On May 24 and 25, Samsung Electronics in collaboration with the MoIT organised the kick-off ceremony of the smart factory in Vinh Phuc province to support 14 domestic suppliers in Bac Ninh, Vinh Phuc, Hanoi, Hung Yen, and Ha Nam.
The project aims to train 100 Vietnamese experts and provide consultation to help 50 businesses set up smart factories in 2022 and 2023.
In 2022, the project will support 14 enterprises, including seven in Bac Ninh, two in Vinh Phuc, three in Hanoi, and one each in Hung Yen and Ha Nam.
It is expected to help businesses enhance their competitiveness by improving their productivity and product quality, and reducing production costs.

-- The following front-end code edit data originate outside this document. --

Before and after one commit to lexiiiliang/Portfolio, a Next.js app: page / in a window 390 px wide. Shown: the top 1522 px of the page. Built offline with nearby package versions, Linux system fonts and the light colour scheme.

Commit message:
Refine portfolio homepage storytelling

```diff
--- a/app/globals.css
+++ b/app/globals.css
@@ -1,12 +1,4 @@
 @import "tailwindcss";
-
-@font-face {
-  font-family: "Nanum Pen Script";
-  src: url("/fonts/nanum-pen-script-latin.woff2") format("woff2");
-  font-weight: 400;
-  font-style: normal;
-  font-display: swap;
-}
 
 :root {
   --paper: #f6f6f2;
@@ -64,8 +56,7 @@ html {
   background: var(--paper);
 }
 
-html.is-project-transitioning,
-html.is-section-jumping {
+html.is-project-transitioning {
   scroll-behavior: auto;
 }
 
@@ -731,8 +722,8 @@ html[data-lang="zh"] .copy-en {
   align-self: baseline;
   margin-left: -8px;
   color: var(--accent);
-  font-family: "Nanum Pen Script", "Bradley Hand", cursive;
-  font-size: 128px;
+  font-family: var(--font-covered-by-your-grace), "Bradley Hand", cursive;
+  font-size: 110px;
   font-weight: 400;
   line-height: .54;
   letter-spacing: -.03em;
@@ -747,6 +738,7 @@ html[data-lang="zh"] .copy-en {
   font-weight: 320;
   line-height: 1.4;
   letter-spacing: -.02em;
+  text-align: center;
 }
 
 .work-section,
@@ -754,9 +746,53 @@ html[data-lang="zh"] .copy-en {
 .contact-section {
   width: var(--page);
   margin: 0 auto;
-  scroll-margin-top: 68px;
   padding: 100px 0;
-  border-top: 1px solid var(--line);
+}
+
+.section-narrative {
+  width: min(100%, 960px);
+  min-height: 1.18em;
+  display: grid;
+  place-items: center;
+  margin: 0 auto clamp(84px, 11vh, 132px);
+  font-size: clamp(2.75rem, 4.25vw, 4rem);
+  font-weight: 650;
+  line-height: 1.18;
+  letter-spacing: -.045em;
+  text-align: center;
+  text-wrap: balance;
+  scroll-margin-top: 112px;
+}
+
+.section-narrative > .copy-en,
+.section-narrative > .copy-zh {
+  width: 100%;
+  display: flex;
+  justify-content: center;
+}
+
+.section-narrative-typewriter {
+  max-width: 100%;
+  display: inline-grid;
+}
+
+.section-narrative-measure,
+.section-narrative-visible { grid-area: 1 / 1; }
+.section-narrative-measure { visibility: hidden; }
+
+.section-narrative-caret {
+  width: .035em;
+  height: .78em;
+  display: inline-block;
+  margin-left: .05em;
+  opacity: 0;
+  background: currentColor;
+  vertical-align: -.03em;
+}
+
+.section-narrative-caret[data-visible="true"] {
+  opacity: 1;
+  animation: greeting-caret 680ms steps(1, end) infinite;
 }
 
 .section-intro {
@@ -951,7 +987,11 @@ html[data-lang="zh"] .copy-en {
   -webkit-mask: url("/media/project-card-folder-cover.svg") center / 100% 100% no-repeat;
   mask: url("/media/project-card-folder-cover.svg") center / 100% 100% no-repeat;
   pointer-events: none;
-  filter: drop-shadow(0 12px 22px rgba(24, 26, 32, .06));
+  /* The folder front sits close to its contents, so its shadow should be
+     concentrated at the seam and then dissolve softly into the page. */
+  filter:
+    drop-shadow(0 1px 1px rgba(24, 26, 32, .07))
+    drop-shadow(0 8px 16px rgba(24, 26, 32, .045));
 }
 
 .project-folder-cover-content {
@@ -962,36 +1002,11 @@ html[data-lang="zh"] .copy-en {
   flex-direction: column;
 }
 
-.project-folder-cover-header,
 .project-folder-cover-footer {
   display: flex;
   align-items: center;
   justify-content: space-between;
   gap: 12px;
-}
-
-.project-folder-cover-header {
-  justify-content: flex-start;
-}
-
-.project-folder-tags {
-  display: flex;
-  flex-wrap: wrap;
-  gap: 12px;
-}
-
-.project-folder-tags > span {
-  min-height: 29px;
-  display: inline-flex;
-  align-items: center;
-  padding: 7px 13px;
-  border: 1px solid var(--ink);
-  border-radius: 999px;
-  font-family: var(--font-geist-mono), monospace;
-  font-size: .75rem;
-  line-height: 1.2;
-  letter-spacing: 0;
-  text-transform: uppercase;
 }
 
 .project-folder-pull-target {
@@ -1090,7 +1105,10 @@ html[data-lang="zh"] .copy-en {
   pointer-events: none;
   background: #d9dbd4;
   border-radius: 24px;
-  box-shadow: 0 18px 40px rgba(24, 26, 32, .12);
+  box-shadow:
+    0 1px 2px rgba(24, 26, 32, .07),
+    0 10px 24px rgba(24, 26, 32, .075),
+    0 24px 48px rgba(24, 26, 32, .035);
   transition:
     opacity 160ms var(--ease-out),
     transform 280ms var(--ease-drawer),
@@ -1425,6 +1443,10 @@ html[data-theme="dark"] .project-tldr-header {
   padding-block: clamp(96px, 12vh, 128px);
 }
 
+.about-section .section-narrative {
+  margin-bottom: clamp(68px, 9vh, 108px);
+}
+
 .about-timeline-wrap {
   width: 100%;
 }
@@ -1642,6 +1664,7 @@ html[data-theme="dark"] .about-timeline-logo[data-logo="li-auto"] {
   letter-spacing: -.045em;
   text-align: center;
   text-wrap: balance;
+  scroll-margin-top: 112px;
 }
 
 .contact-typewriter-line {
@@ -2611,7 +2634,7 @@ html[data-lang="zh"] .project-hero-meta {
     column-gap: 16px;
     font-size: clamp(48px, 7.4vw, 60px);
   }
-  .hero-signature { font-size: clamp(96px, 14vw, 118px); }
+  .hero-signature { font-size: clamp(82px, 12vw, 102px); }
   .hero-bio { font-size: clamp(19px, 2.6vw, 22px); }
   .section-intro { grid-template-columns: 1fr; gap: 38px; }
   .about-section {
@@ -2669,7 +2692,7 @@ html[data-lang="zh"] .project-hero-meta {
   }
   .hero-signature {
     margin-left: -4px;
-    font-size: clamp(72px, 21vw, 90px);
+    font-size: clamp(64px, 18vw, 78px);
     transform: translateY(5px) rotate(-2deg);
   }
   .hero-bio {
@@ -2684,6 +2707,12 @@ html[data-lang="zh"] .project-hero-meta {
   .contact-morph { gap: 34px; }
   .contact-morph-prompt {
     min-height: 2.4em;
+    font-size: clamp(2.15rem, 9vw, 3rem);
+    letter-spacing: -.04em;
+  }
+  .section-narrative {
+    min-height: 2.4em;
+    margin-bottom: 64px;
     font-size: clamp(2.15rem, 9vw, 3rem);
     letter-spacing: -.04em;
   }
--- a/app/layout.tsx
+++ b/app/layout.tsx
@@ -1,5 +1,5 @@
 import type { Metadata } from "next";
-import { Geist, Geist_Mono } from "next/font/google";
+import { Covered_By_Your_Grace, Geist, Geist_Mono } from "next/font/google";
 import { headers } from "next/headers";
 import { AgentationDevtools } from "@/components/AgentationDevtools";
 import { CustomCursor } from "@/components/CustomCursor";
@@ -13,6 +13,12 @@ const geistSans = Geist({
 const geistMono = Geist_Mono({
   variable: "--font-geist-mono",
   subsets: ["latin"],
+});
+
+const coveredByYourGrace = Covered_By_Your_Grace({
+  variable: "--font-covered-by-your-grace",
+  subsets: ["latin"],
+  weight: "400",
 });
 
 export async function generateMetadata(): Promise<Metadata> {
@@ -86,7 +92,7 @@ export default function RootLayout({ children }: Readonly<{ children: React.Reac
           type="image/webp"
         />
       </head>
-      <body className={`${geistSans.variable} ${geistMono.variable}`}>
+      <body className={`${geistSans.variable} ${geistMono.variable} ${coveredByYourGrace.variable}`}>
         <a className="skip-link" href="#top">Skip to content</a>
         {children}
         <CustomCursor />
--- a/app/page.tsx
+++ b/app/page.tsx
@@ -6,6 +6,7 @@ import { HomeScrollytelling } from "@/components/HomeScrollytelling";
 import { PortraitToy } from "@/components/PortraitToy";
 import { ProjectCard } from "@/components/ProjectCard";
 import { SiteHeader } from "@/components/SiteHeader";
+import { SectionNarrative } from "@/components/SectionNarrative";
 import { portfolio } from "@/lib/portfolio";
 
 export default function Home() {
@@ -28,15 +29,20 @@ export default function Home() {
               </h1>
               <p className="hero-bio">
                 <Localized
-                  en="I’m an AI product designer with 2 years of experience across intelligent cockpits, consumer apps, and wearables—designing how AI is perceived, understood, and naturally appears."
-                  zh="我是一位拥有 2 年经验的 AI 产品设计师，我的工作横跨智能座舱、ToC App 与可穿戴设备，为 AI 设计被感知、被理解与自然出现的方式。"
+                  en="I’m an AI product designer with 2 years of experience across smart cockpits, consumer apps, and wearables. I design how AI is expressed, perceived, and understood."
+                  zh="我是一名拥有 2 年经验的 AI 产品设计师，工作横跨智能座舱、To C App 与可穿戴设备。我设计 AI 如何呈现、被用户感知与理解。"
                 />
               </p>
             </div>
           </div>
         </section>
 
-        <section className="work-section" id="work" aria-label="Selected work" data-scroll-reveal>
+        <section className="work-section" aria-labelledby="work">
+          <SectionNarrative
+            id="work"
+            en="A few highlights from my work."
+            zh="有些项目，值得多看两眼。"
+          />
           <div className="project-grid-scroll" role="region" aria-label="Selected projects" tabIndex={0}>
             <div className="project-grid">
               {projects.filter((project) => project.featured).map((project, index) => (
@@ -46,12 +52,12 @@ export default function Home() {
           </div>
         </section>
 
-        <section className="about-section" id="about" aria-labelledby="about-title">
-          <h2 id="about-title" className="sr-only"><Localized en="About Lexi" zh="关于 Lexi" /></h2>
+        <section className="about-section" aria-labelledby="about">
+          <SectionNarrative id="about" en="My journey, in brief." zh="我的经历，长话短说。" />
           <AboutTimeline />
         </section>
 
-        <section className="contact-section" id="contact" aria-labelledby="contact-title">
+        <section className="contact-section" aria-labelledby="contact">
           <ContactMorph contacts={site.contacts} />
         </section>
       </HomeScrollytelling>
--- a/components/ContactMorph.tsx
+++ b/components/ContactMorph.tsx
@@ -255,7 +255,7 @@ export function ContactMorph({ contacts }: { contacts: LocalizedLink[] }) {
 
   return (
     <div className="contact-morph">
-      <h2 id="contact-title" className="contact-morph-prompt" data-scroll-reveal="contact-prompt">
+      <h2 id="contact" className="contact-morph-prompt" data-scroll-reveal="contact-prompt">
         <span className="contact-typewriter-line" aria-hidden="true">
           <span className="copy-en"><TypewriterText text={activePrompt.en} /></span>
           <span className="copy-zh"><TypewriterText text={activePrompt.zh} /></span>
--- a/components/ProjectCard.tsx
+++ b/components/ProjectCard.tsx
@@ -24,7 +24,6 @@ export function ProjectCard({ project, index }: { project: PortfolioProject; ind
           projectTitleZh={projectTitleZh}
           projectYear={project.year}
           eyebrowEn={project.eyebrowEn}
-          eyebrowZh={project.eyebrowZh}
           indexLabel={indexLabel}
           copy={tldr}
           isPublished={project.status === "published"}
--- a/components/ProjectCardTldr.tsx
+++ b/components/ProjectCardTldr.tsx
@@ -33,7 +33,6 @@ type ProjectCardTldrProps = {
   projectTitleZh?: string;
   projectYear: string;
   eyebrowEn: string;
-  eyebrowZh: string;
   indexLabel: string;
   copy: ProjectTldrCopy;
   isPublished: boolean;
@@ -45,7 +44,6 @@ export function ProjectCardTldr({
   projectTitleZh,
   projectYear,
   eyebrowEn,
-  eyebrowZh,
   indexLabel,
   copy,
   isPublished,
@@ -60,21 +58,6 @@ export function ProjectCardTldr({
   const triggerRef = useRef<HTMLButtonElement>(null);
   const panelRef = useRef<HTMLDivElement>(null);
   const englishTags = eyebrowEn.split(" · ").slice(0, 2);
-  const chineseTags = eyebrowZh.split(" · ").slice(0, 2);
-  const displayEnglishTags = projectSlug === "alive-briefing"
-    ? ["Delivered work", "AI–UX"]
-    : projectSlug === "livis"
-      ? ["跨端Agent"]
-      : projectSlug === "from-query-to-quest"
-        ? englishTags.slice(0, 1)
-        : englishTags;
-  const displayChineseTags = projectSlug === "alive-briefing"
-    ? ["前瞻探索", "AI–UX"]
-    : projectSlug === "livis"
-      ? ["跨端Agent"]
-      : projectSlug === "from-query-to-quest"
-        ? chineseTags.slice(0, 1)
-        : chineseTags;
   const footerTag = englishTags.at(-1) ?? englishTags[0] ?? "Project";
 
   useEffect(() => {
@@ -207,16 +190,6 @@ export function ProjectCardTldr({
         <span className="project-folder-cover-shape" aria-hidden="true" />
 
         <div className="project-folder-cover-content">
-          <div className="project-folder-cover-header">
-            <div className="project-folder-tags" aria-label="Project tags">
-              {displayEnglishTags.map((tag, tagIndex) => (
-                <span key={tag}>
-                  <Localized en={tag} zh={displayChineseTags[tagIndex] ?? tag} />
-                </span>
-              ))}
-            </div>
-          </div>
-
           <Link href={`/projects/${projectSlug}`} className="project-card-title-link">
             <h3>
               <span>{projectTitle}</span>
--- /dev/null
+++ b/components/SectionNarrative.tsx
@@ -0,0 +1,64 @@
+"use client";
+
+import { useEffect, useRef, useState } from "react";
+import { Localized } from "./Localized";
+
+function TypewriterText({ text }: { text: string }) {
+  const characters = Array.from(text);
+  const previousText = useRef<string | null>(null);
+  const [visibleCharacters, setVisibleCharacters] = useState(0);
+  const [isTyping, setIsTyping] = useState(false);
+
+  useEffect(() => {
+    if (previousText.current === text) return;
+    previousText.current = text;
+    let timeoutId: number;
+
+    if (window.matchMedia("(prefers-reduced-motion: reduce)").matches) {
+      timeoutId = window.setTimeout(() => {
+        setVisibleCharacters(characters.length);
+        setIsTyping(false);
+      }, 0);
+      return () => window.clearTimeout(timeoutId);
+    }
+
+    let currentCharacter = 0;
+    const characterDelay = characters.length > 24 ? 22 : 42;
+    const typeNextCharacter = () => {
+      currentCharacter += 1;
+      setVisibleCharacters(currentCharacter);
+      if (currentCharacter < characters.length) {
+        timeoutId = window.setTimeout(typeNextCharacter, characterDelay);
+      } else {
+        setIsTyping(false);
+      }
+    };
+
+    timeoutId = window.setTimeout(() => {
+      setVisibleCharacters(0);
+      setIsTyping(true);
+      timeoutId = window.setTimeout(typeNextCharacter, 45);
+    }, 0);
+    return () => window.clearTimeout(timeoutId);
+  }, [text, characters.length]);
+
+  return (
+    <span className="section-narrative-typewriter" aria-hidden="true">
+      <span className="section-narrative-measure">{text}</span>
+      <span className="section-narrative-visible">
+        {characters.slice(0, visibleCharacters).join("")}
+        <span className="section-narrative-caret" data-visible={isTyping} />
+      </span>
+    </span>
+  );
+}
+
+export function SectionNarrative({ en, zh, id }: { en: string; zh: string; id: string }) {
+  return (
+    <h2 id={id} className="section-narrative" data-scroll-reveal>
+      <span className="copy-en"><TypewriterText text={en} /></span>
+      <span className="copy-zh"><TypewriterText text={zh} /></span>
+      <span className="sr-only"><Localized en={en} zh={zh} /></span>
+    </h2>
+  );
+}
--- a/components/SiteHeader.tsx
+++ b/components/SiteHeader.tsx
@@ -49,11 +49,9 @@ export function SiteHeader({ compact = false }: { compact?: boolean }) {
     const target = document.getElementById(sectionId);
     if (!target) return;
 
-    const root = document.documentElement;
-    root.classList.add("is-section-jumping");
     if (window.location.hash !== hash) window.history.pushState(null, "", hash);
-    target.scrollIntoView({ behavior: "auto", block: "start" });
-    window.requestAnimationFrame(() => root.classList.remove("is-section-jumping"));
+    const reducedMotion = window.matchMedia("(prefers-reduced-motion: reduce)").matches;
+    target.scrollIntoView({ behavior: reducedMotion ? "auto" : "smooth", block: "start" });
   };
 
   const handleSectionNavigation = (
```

The project is also supposed to strengthen the connection between enterprises and local authorities, as well as between foreign-invested enterprises and domestic ones.
Since 2015, the MoIT and Samsung Vietnam work together to upgrade the capacity of 379 local businesses in supporting industries.
Developing supporting industries is one of the most important solutions for Vietnam to improve the quality and competitiveness of the economy, avoid the middle-income trap, and contribute to foreign-invested capital inflow.
However, during the past 20 years, the domestic industry often undertook simpler stages, leading to a limited transfer of technology, and slow improvements in the localisation rate, as shown by the first annual 2021 foreign direct investment (FDI) report by the Vietnam Association of Foreign-Invested Enterprises.
The report also showed that the domestic supply chain has not been well developed. Likewise, the domestic supporting industries and enterprises' capacities have not yet lived up to expectations with an aim to attract available advanced technologies.
Samsung’s programmes and supporting projects of other foreign-invested groups, as well as international organisations, are expected to foster the local supporting industry.
In contrast, for sustainable growth, domestic supporting enterprises also improve their production and management capacity.
Phan Huu Thang, chairman of the Editorial Board of Vietnam Foreign Investment Annual Reports and president of the Members’ Board of the Institute of International Investment Studies Co., Ltd said, “In order to become a first-tier or second-tier vendor for large groups, local producers have to prove their production and management capacity and be willing to meet the partners’ requirements. However, domestic enterprises remain reluctant to reform management and production processes and invest capital into change because they are concerned about the effectiveness of reformation.”
Thang added, “Their concern is understandable; however, they also need to see the long-term and sustainable benefits from reformation. When a domestic supporting enterprise meets the conditions to become a vendor of a large-scale group, such as Samsung and Panasonic, there will not be many barriers for them to extend the customer files.”
Thang said it would be necessary to have considerable incentives to strengthen the connection between foreign-invested and domestic investments and to develop industry clusters and value chains, helping to boost domestic value-added and product competitiveness, as well as to improve Vietnam’s position in the global value chain.
“The government is required to issue specific incentives, which is currently the largest barrier due to the complicated procedures,” he said.